Return all records exactly. Nothing may be added.

*** Opening of AVAILABLE RECORDS ***

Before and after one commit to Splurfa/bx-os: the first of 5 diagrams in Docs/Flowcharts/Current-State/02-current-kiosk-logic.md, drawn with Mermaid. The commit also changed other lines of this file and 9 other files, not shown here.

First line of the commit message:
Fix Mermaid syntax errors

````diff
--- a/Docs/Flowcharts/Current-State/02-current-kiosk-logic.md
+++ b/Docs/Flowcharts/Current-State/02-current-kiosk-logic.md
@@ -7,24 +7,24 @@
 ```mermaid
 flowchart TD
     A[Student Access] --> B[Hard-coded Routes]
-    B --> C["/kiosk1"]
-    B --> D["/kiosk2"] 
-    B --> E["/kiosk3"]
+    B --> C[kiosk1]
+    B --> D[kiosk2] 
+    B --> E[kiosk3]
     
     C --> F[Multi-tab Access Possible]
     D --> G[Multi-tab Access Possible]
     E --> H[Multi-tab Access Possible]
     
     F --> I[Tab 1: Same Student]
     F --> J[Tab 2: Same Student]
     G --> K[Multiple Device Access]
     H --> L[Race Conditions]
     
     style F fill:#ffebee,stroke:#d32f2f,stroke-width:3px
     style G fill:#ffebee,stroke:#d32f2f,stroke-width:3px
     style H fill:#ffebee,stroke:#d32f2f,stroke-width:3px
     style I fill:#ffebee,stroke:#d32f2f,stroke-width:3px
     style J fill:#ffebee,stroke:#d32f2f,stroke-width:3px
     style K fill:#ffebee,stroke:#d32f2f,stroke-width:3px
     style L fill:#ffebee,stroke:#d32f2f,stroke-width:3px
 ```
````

*** Close of AVAILABLE RECORDS ***

*SOLUTION BELOW:*
Before and after one commit to Splurfa/bx-os: the first of 5 diagrams in Docs/Flowcharts/Current-State/02-current-kiosk-logic.md, drawn with Mermaid. The commit also changed other lines of this file and 9 other files, not shown here.

First line of the commit message:
Fix Mermaid syntax errors

````diff
--- a/Docs/Flowcharts/Current-State/02-current-kiosk-logic.md
+++ b/Docs/Flowcharts/Current-State/02-current-kiosk-logic.md
@@ -7,24 +7,24 @@
 ```mermaid
 flowchart TD
     A[Student Access] --> B[Hard-coded Routes]
-    B --> C["/kiosk1"]
-    B --> D["/kiosk2"] 
-    B --> E["/kiosk3"]
+    B --> C[kiosk1]
+    B --> D[kiosk2] 
+    B --> E[kiosk3]
     
     C --> F[Multi-tab Access Possible]
     D --> G[Multi-tab Access Possible]
     E --> H[Multi-tab Access Possible]
     
     F --> I[Tab 1: Same Student]
     F --> J[Tab 2: Same Student]
     G --> K[Multiple Device Access]
     H --> L[Race Conditions]
     
     style F fill:#ffebee,stroke:#d32f2f,stroke-width:3px
     style G fill:#ffebee,stroke:#d32f2f,stroke-width:3px
     style H fill:#ffebee,stroke:#d32f2f,stroke-width:3px
     style I fill:#ffebee,stroke:#d32f2f,stroke-width:3px
     style J fill:#ffebee,stroke:#d32f2f,stroke-width:3px
     style K fill:#ffebee,stroke:#d32f2f,stroke-width:3px
     style L fill:#ffebee,stroke:#d32f2f,stroke-width:3px
 ```
````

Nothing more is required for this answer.